Web page revision data:
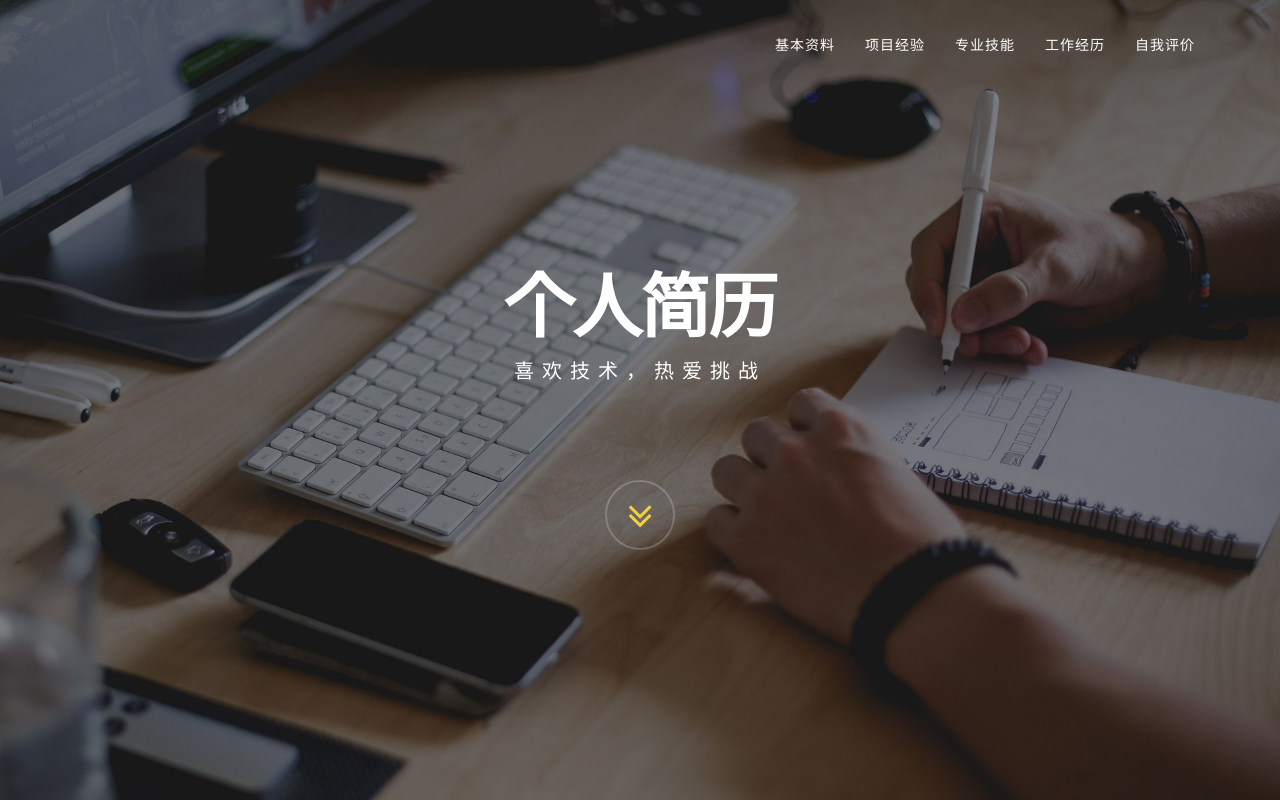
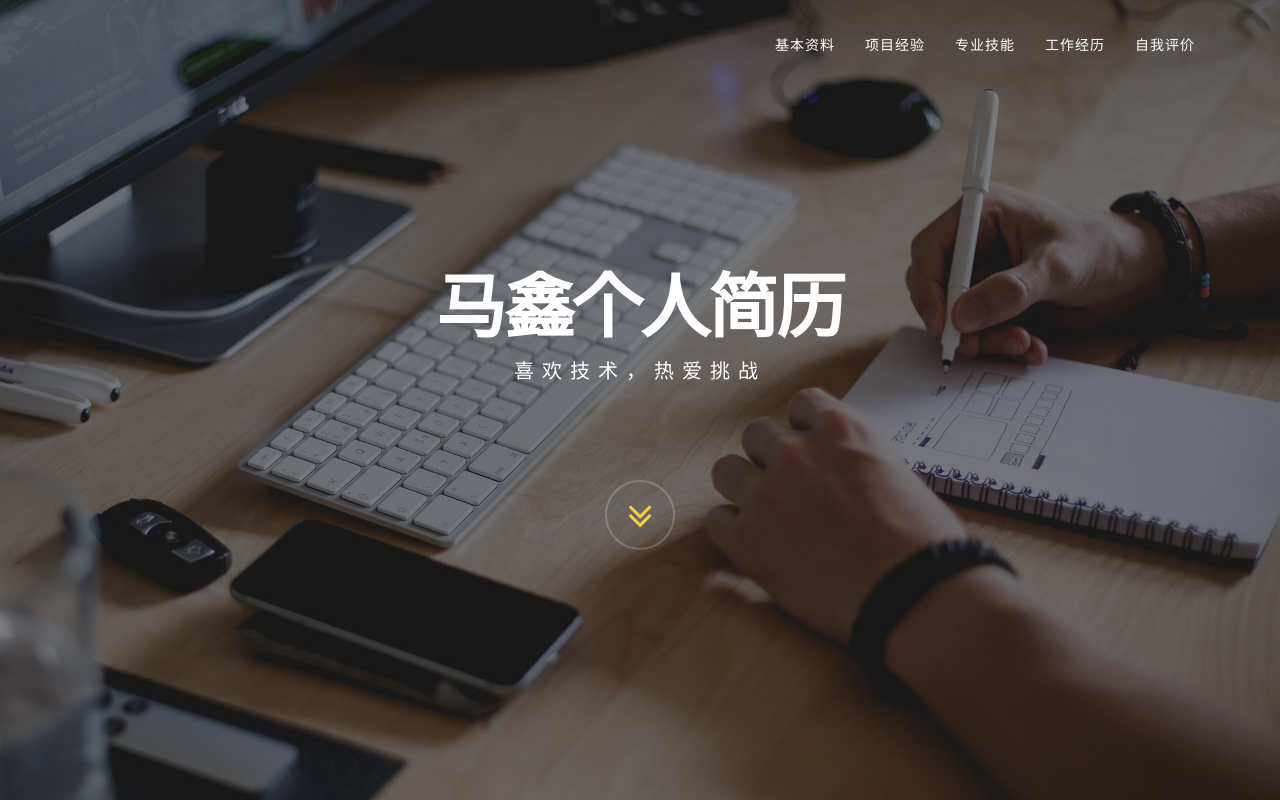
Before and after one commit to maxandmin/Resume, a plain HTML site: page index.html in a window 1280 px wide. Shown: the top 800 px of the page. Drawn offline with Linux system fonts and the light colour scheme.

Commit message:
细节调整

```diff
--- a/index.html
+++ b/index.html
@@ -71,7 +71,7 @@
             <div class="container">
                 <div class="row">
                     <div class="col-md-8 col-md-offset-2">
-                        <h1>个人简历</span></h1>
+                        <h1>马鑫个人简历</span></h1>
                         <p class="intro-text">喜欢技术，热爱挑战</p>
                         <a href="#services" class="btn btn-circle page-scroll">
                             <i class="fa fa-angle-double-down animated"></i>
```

==

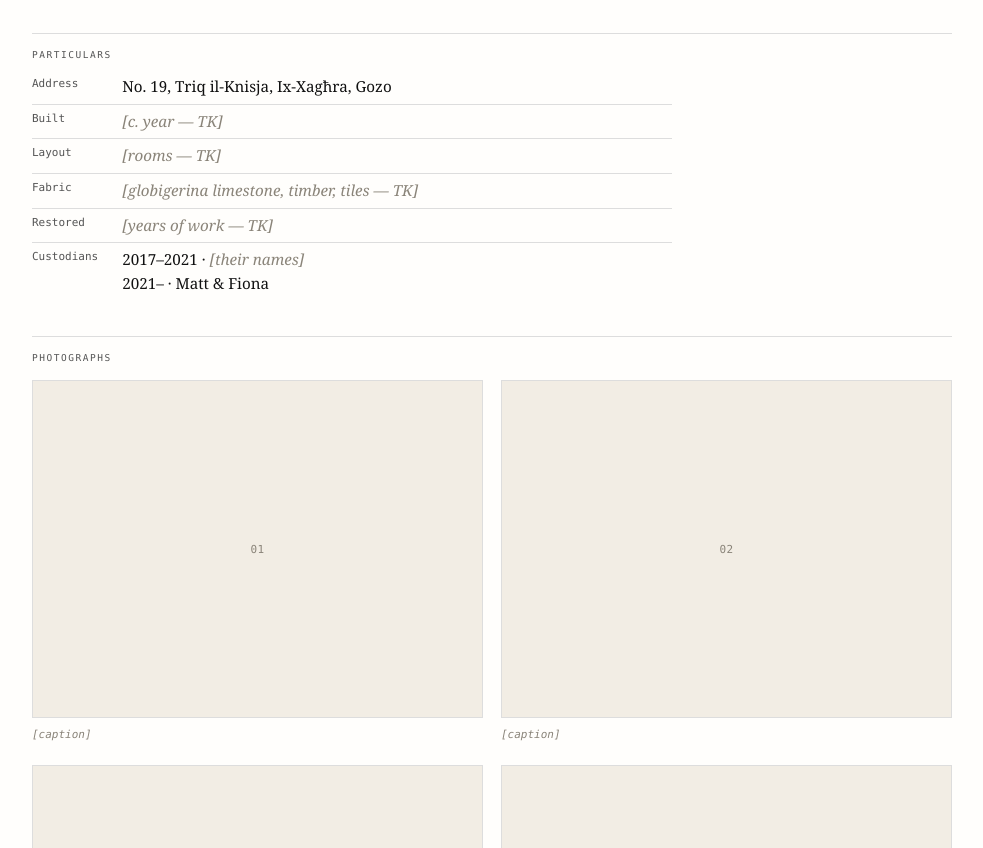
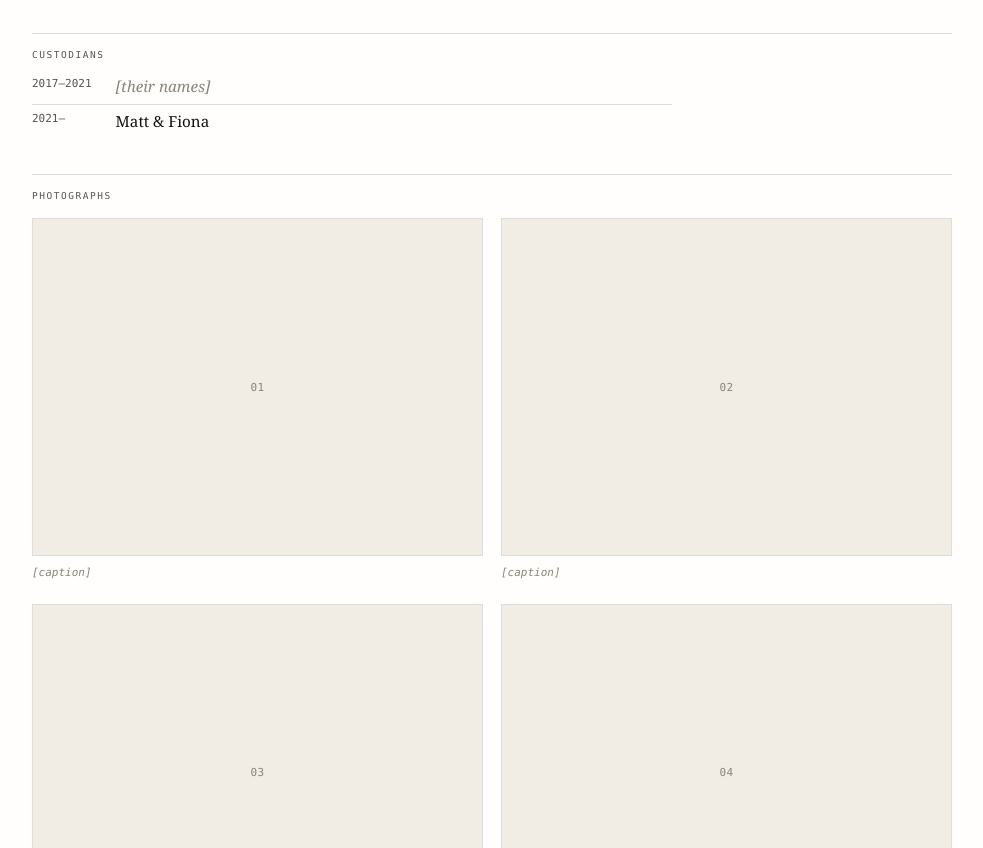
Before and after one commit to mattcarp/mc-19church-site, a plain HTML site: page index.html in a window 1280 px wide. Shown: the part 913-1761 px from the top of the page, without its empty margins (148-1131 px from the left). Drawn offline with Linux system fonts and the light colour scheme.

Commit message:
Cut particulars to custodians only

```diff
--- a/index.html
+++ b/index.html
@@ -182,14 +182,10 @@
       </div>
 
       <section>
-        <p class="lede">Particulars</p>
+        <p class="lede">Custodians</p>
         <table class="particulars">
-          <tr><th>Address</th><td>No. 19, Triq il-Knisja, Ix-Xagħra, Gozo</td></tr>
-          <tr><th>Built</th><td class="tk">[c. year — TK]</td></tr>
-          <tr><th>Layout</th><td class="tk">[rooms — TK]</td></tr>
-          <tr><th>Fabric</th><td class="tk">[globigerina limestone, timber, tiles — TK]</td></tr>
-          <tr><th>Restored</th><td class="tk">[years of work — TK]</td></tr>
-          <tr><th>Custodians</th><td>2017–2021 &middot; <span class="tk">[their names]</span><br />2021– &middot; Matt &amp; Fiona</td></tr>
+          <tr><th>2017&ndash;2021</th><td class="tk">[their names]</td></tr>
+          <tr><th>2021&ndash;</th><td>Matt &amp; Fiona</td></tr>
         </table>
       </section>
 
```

* * *

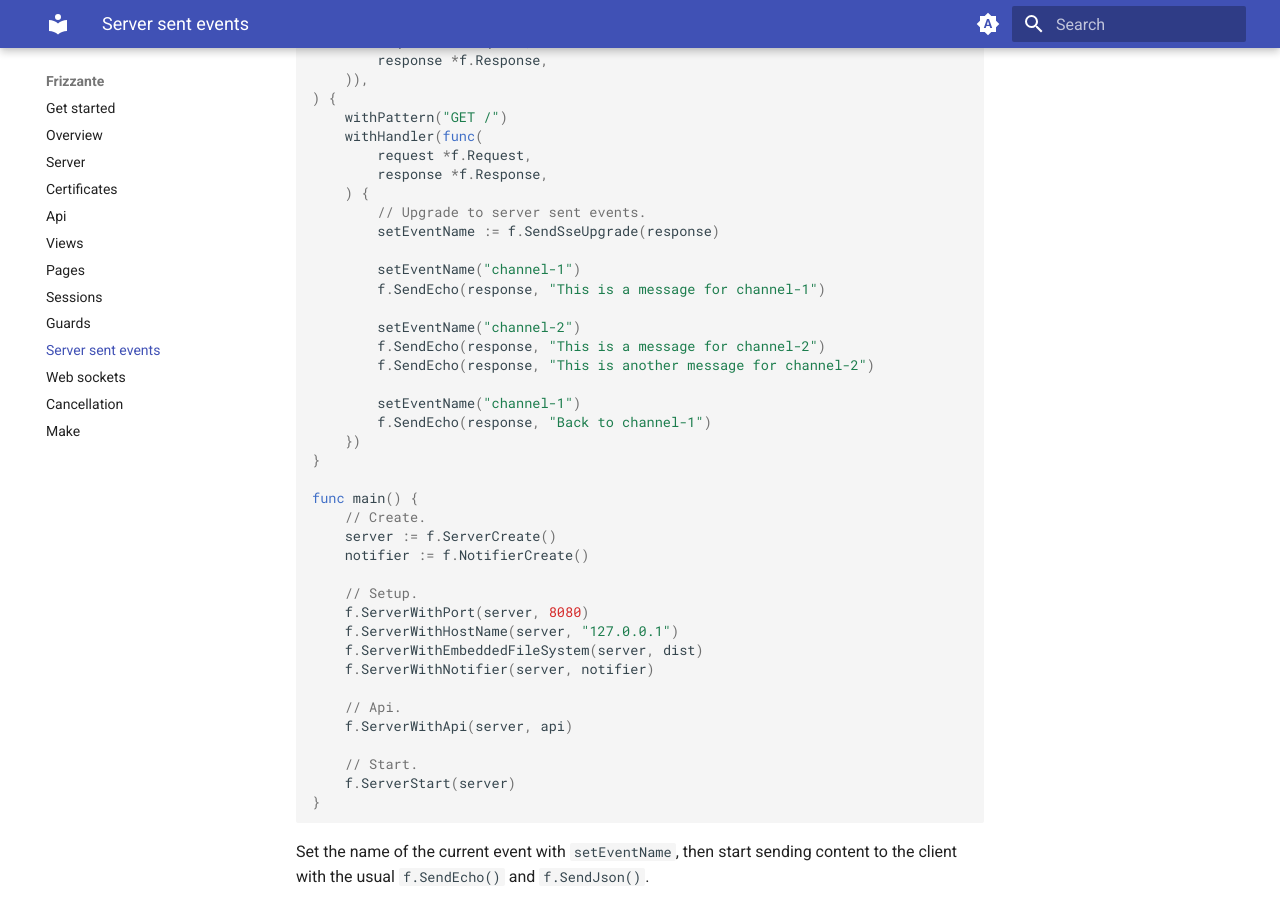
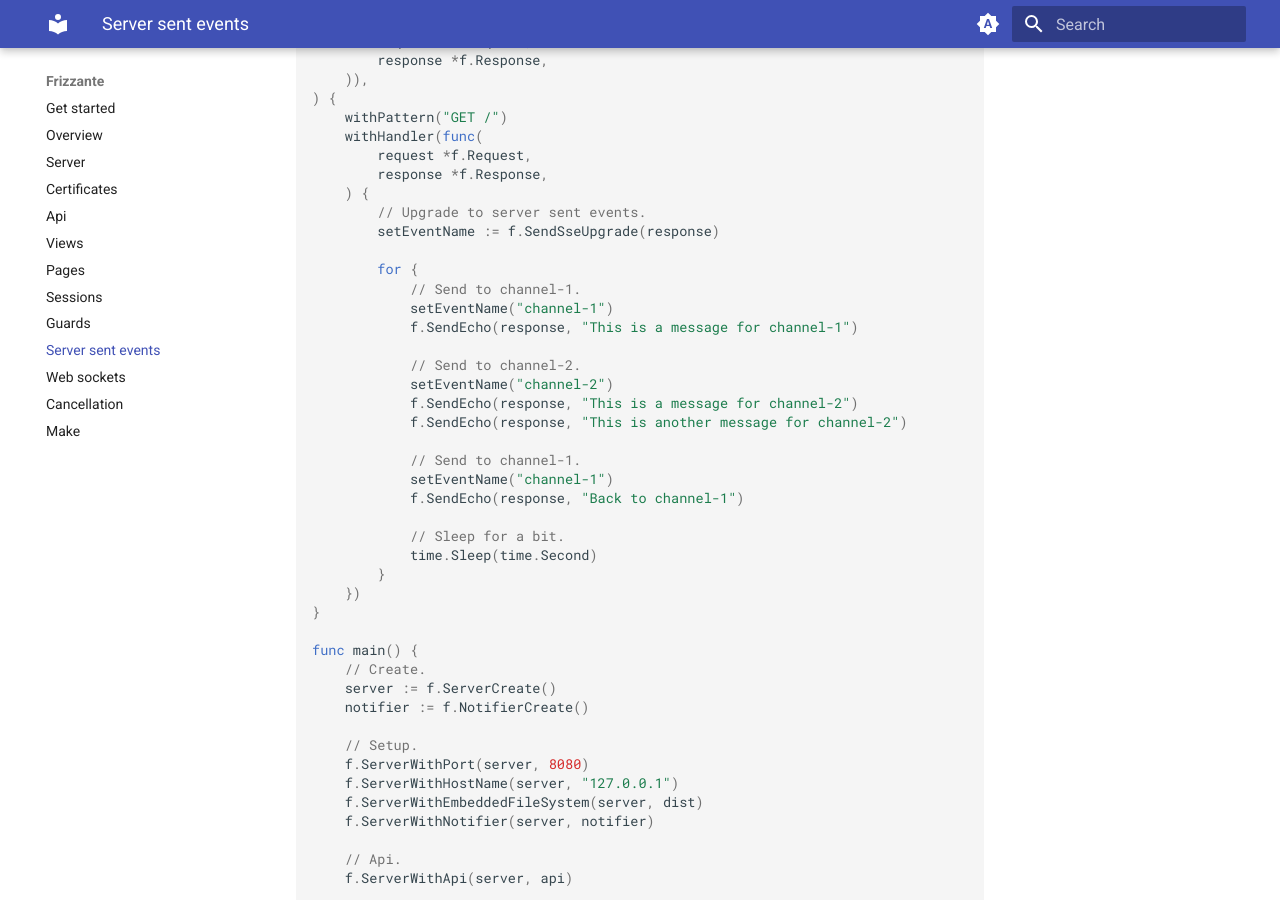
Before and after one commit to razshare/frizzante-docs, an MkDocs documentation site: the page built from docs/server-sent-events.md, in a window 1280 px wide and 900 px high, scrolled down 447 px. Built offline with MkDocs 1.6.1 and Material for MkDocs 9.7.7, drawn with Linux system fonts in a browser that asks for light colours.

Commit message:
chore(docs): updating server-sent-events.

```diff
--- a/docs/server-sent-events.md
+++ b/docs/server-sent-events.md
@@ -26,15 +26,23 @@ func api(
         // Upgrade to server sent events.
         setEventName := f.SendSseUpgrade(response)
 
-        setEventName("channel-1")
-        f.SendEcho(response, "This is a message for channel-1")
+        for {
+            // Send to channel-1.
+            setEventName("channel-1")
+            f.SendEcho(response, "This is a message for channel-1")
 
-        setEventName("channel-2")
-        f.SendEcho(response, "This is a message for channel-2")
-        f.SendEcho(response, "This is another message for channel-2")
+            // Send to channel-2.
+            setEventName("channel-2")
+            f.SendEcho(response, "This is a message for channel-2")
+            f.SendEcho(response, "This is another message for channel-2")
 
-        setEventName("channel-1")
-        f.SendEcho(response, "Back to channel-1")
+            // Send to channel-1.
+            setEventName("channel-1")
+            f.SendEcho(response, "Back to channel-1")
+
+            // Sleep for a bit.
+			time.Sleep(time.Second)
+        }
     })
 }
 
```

YOUR OBJECTIVE — From the entries above, extract each line containing "response".

EXERCISE SOLUTION —
         setEventName := f.SendSseUpgrade(response)
-        f.SendEcho(response, "This is a message for channel-1")
+            f.SendEcho(response, "This is a message for channel-1")
-        f.SendEcho(response, "This is a message for channel-2")
-        f.SendEcho(response, "This is another message for channel-2")
+            f.SendEcho(response, "This is a message for channel-2")
+            f.SendEcho(response, "This is another message for channel-2")
-        f.SendEcho(response, "Back to channel-1")
+            f.SendEcho(response, "Back to channel-1")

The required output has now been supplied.